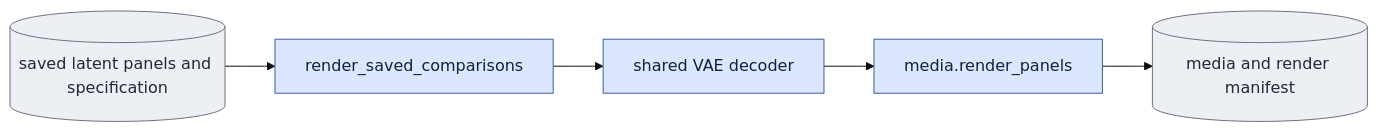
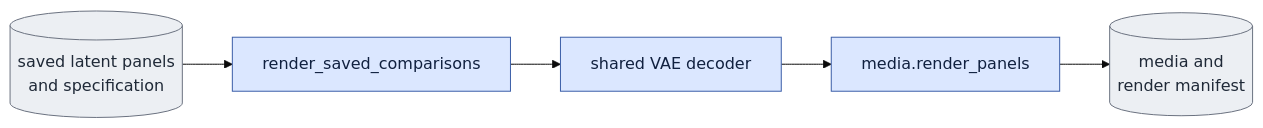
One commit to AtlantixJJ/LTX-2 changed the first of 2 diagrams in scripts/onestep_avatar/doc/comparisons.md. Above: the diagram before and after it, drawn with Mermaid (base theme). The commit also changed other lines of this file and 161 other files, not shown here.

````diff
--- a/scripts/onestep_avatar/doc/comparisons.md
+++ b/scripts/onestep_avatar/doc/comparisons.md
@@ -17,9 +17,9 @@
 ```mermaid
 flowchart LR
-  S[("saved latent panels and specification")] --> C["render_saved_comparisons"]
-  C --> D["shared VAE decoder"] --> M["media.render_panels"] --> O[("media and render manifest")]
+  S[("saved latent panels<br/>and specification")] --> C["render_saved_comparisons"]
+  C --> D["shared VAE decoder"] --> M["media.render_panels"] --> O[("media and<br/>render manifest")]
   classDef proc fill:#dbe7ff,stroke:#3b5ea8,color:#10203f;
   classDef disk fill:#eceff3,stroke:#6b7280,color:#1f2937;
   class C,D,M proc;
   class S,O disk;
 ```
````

EXERCISE AIM: A lone number is the expected answer: the count of lines in these entries holding the string "media".

REPLY: 2